“It has been a tough year. We had injuries in the June Tests but managed to win the series against a spirited Welsh team, but to beat the All Blacks and Springboks you have to be on top of your game and we have fallen short against them. I don't think it is due to a lack of effort, we have just not been good enough on the night and it is a steep learning curve at that level.”
The duo believed they could get back to the second placed ranking in the IRB ladder, but interestingly felt it would be achieved next season, not during the end of year tour.
“I'd preface that by saying that it will take a lot of hard work and some very good player management during the Super Rugby season to ensure we have as many players available for selection as possible come the June Tests and then later in the year,” Pocock said.
“New Zealand are clearly the best in the world at the moment and that has been evident in this tournament - that is the challenge - to close the gap and become more deserving.”
However Horwill felt that they could dislodge the All Blacks if they could discover the required consistency required by the best sides in the world.
“We know that we as a country, on our day, have the ability to beat any country in the world,” he said.
“Being No.1 in the world is a by-product of performing well all the time in every outing that you have.”
“We get an opportunity in (two) week's time to prove that we can match it with them (the All Blacks) and I'm confident we can.”
“While they've been playing excellent rugby with an exceptional amount of depth in all areas of their game, they're not unbeatable. I talked about consistency, even when they have an off day they are still able to grind out a win. They are an amazing side but I still don't think they're that far ahead of everyone else. It's not a bridge too far, so to speak.
Pocock felt the difference between the sides was how the All Blacks took rare chances, and the Wallabies were still to discover the art.
“Taking our opportunities, and a good team performance (will beat the All Blacks),” the injured flank said.

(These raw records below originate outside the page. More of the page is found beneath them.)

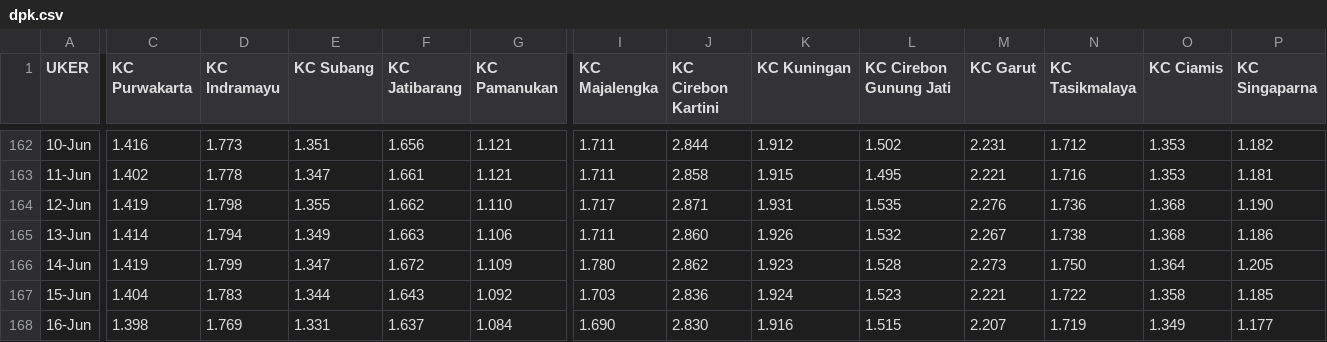
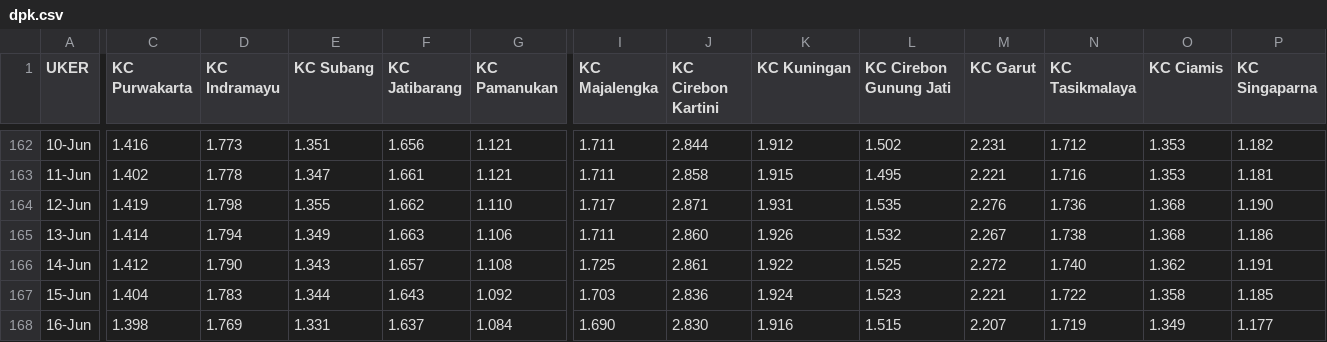
Before and after one commit to alganii14/grafik, a CSV file: csv konsol/dpk.csv, drawn as a sheet; only a part is shown, gaps mark what is left out; the diff covers the shown part only; the diff names each change by its address in the sheet, - before the commit and + after, or states it on an @@ line.

```diff
--- a/csv konsol/dpk.csv
+++ b/csv konsol/dpk.csv
-C166 (KC Purwakarta): 1.419
+C166 (KC Purwakarta): 1.412
-D166 (KC Indramayu): 1.799
+D166 (KC Indramayu): 1.790
-E166 (KC Subang): 1.347
+E166 (KC Subang): 1.343
-F166 (KC Jatibarang): 1.672
+F166 (KC Jatibarang): 1.657
-G166 (KC Pamanukan): 1.109
+G166 (KC Pamanukan): 1.108
-I166 (KC Majalengka): 1.780
+I166 (KC Majalengka): 1.725
-J166 (KC Cirebon Kartini): 2.862
+J166 (KC Cirebon Kartini): 2.861
-K166 (KC Kuningan): 1.923
+K166 (KC Kuningan): 1.922
-L166 (KC Cirebon Gunung Jati): 1.528
+L166 (KC Cirebon Gunung Jati): 1.525
-M166 (KC Garut): 2.273
+M166 (KC Garut): 2.272
-N166 (KC Tasikmalaya): 1.750
+N166 (KC Tasikmalaya): 1.740
-O166 (KC Ciamis): 1.364
+O166 (KC Ciamis): 1.362
-P166 (KC Singaparna): 1.205
+P166 (KC Singaparna): 1.191
```
Also changed, not shown: 13 edited cells elsewhere in this file, csv konsol/casa.csv, csv konsol/giro.csv, 1 other file.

“We are certainly capable of it but playing against a team like New Zealand you have to take your opportunities. They haven't scored many tries against us in the close games but we have not capitalised on opportunities that we've created. And that's crucial.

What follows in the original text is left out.